WORK TO BE COMPLETED –
Apart from the pictures, write out the records that follow exactly.

+++ GIVEN DATA

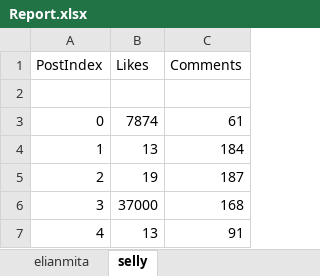
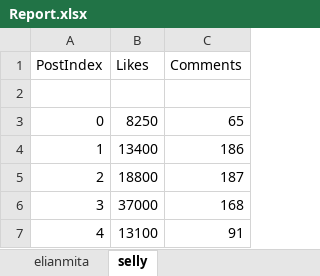
Before and after one commit to MariusEco/SocialMediaAnalyser, an Excel workbook: Output/Report.xlsx, sheet selly, drawn as a sheet; values as stored, in another font and other column widths than the file's, no borders; the diff names each change by its address in the sheet, - before the commit and + after, or states it on an @@ line.

Commit message:
likes fix

```diff
--- a/Output/Report.xlsx (sheet selly)
+++ b/Output/Report.xlsx (sheet selly)
-B3 (Likes): 7874
+B3 (Likes): 8250
-C3 (Comments): 61
+C3 (Comments): 65
-B4 (Likes): 13
+B4 (Likes): 13400
-C4 (Comments): 184
+C4 (Comments): 186
-B5 (Likes): 19
+B5 (Likes): 18800
-B7 (Likes): 13
+B7 (Likes): 13100
```
Also changed, not shown: sheet elianmita, 1 other file.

++++++

TASK RESPONSE –
Before and after one commit to MariusEco/SocialMediaAnalyser, an Excel workbook: Output/Report.xlsx, sheet selly, drawn as a sheet; values as stored, in another font and other column widths than the file's, no borders; the diff names each change by its address in the sheet, - before the commit and + after, or states it on an @@ line.

Commit message:
likes fix

```diff
--- a/Output/Report.xlsx (sheet selly)
+++ b/Output/Report.xlsx (sheet selly)
-B3 (Likes): 7874
+B3 (Likes): 8250
-C3 (Comments): 61
+C3 (Comments): 65
-B4 (Likes): 13
+B4 (Likes): 13400
-C4 (Comments): 184
+C4 (Comments): 186
-B5 (Likes): 19
+B5 (Likes): 18800
-B7 (Likes): 13
+B7 (Likes): 13100
```
Also changed, not shown: sheet elianmita, 1 other file.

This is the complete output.